The Yada Yada Prayer Group Gets Decked Out
Although the final novella in the series is slimmer than its chunky predecessors, in THE YADA YADA PRAYER GROUP GETS DECKED OUT, Neta Jackson again offers an entertaining and often thought-provoking story with a rainbow cast of characters that has spanned seven books. Yada Yada fans won’t want to miss it. If you haven’t read the first six books, take note: you’ll want to stop reading here and start with THE YADA YADA PRAYER GROUP and read them in order.
We left our characters in Chicago at the end of THE YADA YADA PRAYER GROUP GETS ROLLING in all various stages of crisis and growth. Manna House, the women’s homeless shelter, had burned to the ground because of a dry Christmas tree and faulty wiring.

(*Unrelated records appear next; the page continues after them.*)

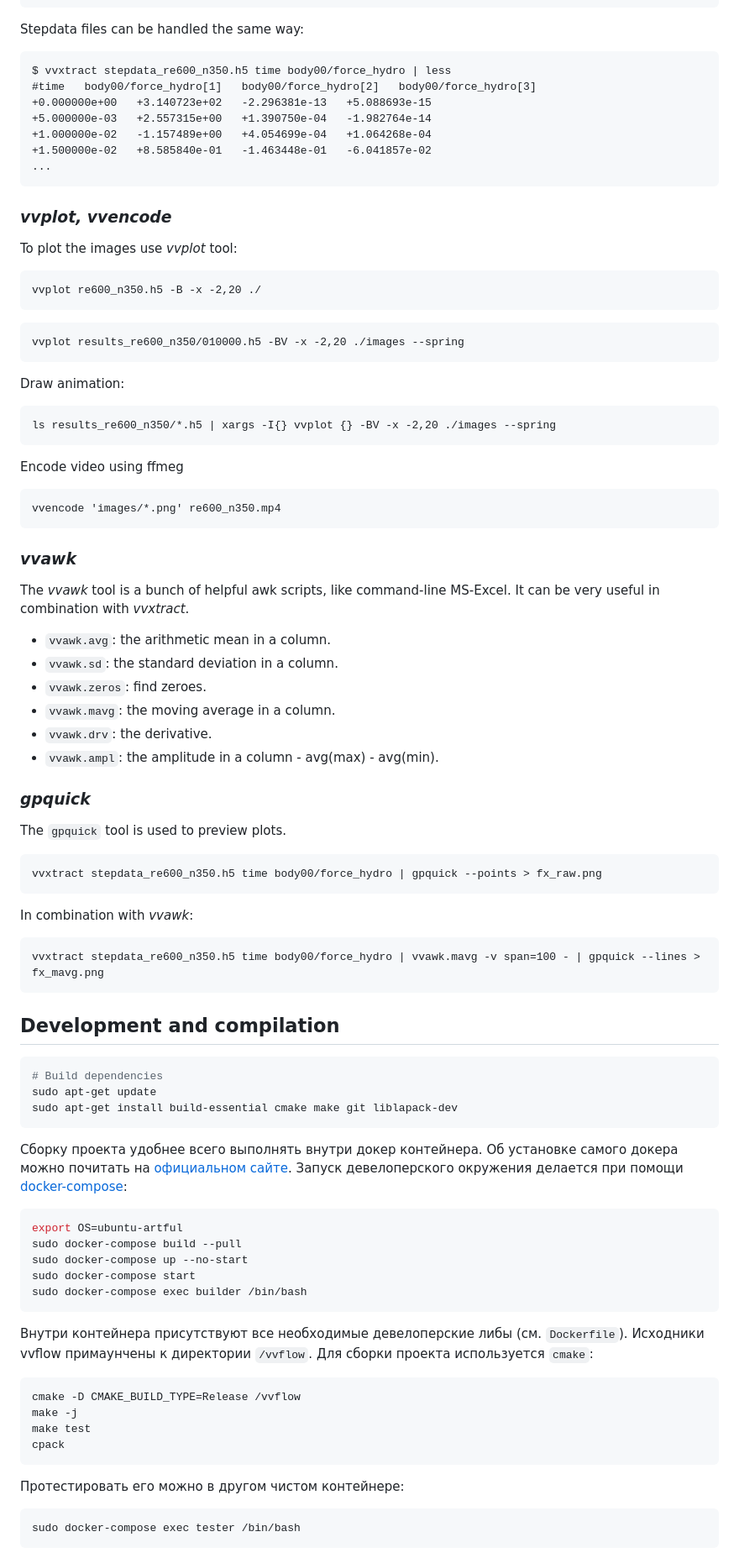
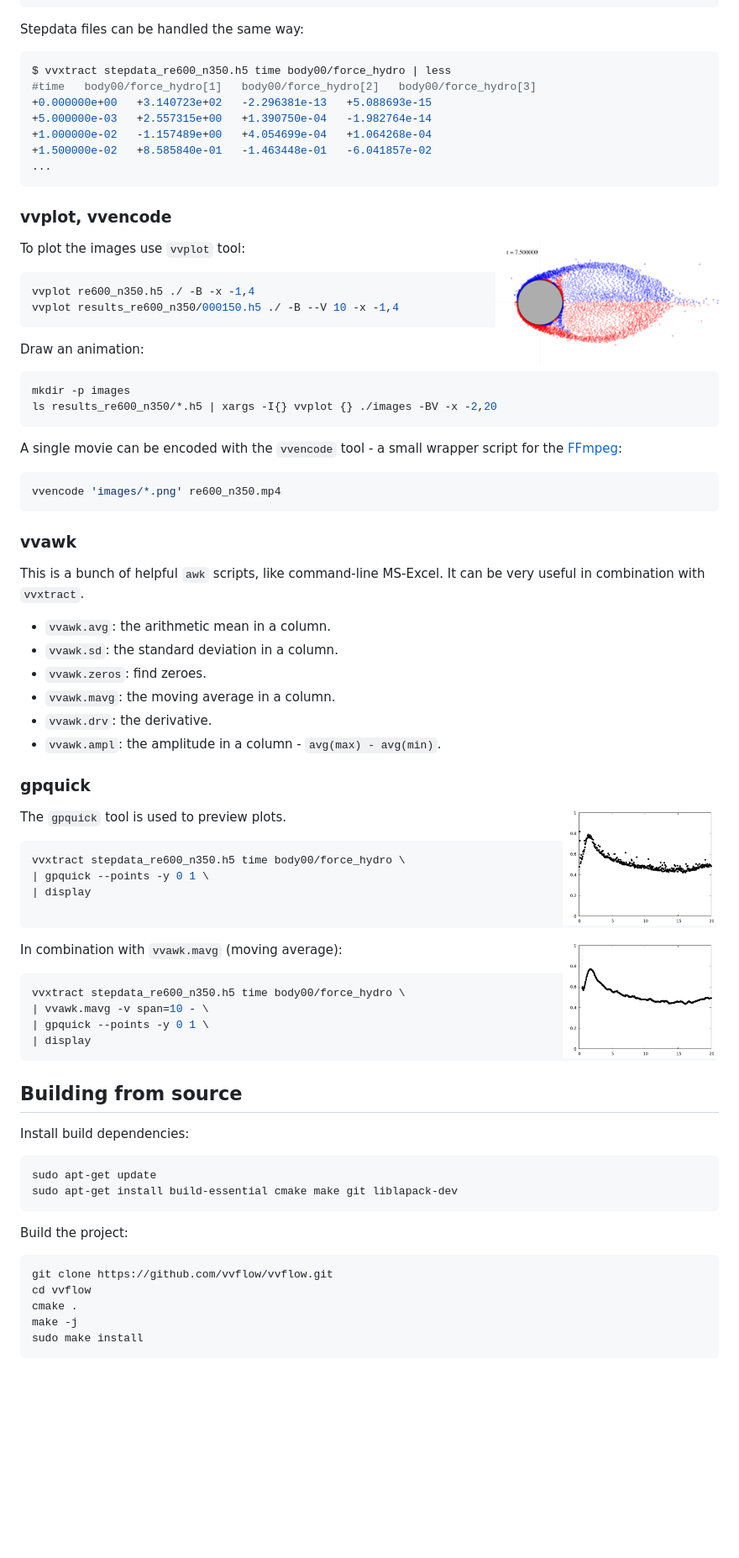
Before and after one commit to vvflow/vvflow, a Markdown page: README.md, the part around the change printed below. Shown: that part at 84% size. Rendered like a GitHub page; pictures changed too: readme-pics/000150.png (added), readme-pics/fx_mavg.png (added), readme-pics/fx_raw.png (added); blank space fills up the shorter version.

Commit message:
Update the readme (#17)
- Get rid of Russian text
- Verify the provided example
- Add some pics (from example)
- Revise "Building from source" content

````diff
--- a/README.md
+++ b/README.md
@@ -144,7 +145,7 @@ cyl.slip = false -- no-slip
 
 Stepdata files can be handled the same way:
 
-```
+```console
 $ vvxtract stepdata_re600_n350.h5 time body00/force_hydro | less
 #time   body00/force_hydro[1]   body00/force_hydro[2]   body00/force_hydro[3]
 +0.000000e+00   +3.140723e+02   -2.296381e-13   +5.088693e-15
@@ -154,87 +155,82 @@ $ vvxtract stepdata_re600_n350.h5 time body00/force_hydro | less
 ...
 ```
 
-### *vvplot, vvencode*
+### vvplot, vvencode
 
-To plot the images use *vvplot* tool:
+<img align="right" height="150px" src="readme-pics/000150.png">
 
-```
-vvplot re600_n350.h5 -B -x -2,20 ./
+To plot the images use `vvplot` tool:
+
+```bash
+vvplot re600_n350.h5 ./ -B -x -1,4
+vvplot results_re600_n350/000150.h5 ./ -B --V 10 -x -1,4
 ```
 
-```
-vvplot results_re600_n350/010000.h5 -BV -x -2,20 ./images --spring
+Draw an animation:
+
+```bash
+mkdir -p images
+ls results_re600_n350/*.h5 | xargs -I{} vvplot {} ./images -BV -x -2,20
 ```
 
-Draw animation:
-```
-ls results_re600_n350/*.h5 | xargs -I{} vvplot {} -BV -x -2,20 ./images --spring
-```
+A single movie can be encoded with the `vvencode` tool - a small
+wrapper script for the [FFmpeg][ffmpeg]:
 
-Encode video using ffmeg
-```
+```bash
 vvencode 'images/*.png' re600_n350.mp4
 ```
 
-### *vvawk*
+### vvawk
 
-The *vvawk* tool is a bunch of helpful awk scripts, like command-line MS-Excel.
-It can be very useful in combination with *vvxtract*.
+This is a bunch of helpful `awk` scripts, like command-line MS-Excel.
+It can be very useful in combination with `vvxtract`.
 
  - `vvawk.avg`: the arithmetic mean in a column.
  - `vvawk.sd`: the standard deviation in a column.
  - `vvawk.zeros`: find zeroes.
  - `vvawk.mavg`: the moving average in a column.
  - `vvawk.drv`: the derivative.
- - `vvawk.ampl`: the amplitude in a column - avg(max) - avg(min).
+ - `vvawk.ampl`: the amplitude in a column - `avg(max) - avg(min)`.
 
-### *gpquick*
+### gpquick
+
+<img align="right" height="140px" src="readme-pics/fx_raw.png">
 
 The `gpquick` tool is used to preview plots.
 
-```
-vvxtract stepdata_re600_n350.h5 time body00/force_hydro | gpquick --points > fx_raw.png
+```bash
+vvxtract stepdata_re600_n350.h5 time body00/force_hydro \
+| gpquick --points -y 0 1 \
+| display
+
 ```
 
-In combination with *vvawk*:
-```
-vvxtract stepdata_re600_n350.h5 time body00/force_hydro | vvawk.mavg -v span=100 - | gpquick --lines > fx_mavg.png
+<img align="right" height="140px" src="readme-pics/fx_mavg.png">
+
+In combination with `vvawk.mavg` (moving average):
+
+```bash
+vvxtract stepdata_re600_n350.h5 time body00/force_hydro \
+| vvawk.mavg -v span=10 - \
+| gpquick --points -y 0 1 \
+| display
 ```
 
-## Development and compilation
+## Building from source
+
+Install build dependencies:
 
 ```bash
-# Build dependencies
 sudo apt-get update
 sudo apt-get install build-essential cmake make git liblapack-dev
 ```
 
-Сборку проекта удобнее всего выполнять внутри докер контейнера.
-Об установке самого докера можно почитать
-на [официальном сайте](https://docs.docker.com/engine/installation/linux/ubuntu/#install-docker).
-Запуск девелоперского окружения делается при помощи [docker-compose](https://docs.docker.com/compose/install/):
+Build the project:
 
 ```bash
-export OS=ubuntu-artful
-sudo docker-compose build --pull
-sudo docker-compose up --no-start
-sudo docker-compose start
-sudo docker-compose exec builder /bin/bash
+git clone https://github.com/vvflow/vvflow.git
+cd vvflow
+cmake .
+make -j
+sudo make install
 ```
-
-Внутри контейнера присутствуют все необходимые девелоперские либы (см. `Dockerfile`).
-Исходники vvflow примаунчены к директории `/vvflow`.
-Для сборки проекта используется `cmake`:
-
-```
-cmake -D CMAKE_BUILD_TYPE=Release /vvflow
-make -j
-make test
-cpack
-```
-
-Протестировать его можно в другом чистом контейнере:
-```
-sudo docker-compose exec tester /bin/bash
-```
-
````
Also changed, not shown: other parts of README.md (+57 -93 lines), readme-pics/example.png (added), 1 other file.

Now, almost two years later, thanks in part to Chanda George’s lottery winnings, a new brick building is in place and ready to be dedicated. Jodi and Denny Baxter’s son Josh and his fiancée Edesa Reyes are still in love, but a new twist in their relationship raises question marks. Josh’s sister Amanda is in college, a beloved four-footed member of the family is gone for good and the Baxters are discovering what it means to truly have an “empty nest.”
More updates: SouledOut Community Church is blending the two original congregations, Uptown Community Church and New Morning Church, and is now a melting pot of races and cultures. The aging Ruth and Ben Garfield are now the parents of two-year-old twins, and “there ought to be medals for mothers in their fifties,” sighs Ruth. Becky Wallace has a job with UPS and is able to take care of her young son, Little Andy, again.
A lot more has happened in two years. Hoshi Takahashi has returned to Japan, hoping to build a relationship with her estranged parents who disapprove of her Christian faith. Nonyameko and Mark Sisulu-Smith are in South Africa but coming home soon, and Florida Hickman’s son Chris, who seemed headed for jail, is now enrolled in one of Chicago’s elite art programs. Avis Johnson Douglass’s daughter Rochelle and grandson Conny are independent again, after Rochelle escaped an abusive marriage and was diagnosed with HIV. Yo-Yo Spencer’s brother is in the army and seems likely to be deployed to Iraq. And this is just the beginning of what’s happening with the colorful and chaotic group.
Prayer, of course, is front and center, and with the Yada Yadas, it’s vocal and enthusiastic (“Yes, Jesus! Mm-mm.” “You’re an on-time God!”). Prayer is especially important in the early pages for Jodi, when Amanda brings home a football player friend from college for Thanksgiving vacation that sets Jodi’s teeth on edge. She and God have plenty of conversations in italics, which mostly serve to remind her that she needs to show the grace to Neil that she’s been given herself: Thanks, God, for keeping me from shooting off my big fat mouth. Other events transpire that require prayer and lots of it: a baby is seemingly abandoned, a young women dies, a former student looks as if he’s been abused, one of the Yada Yada women is mugged…well, there’s not much that doesn’t happen in the 200-plus pages.
A plot twist involving the young boy who stole a purse may seem like a stretch to some readers, but it won’t keep you from grabbing a hanky before the final page is turned. Recipes and ideas for celebrating the holidays conclude this amazing series, which will be missed by legions of faith fiction fans.
Reviewed by Cindy Crosby on October 2, 2007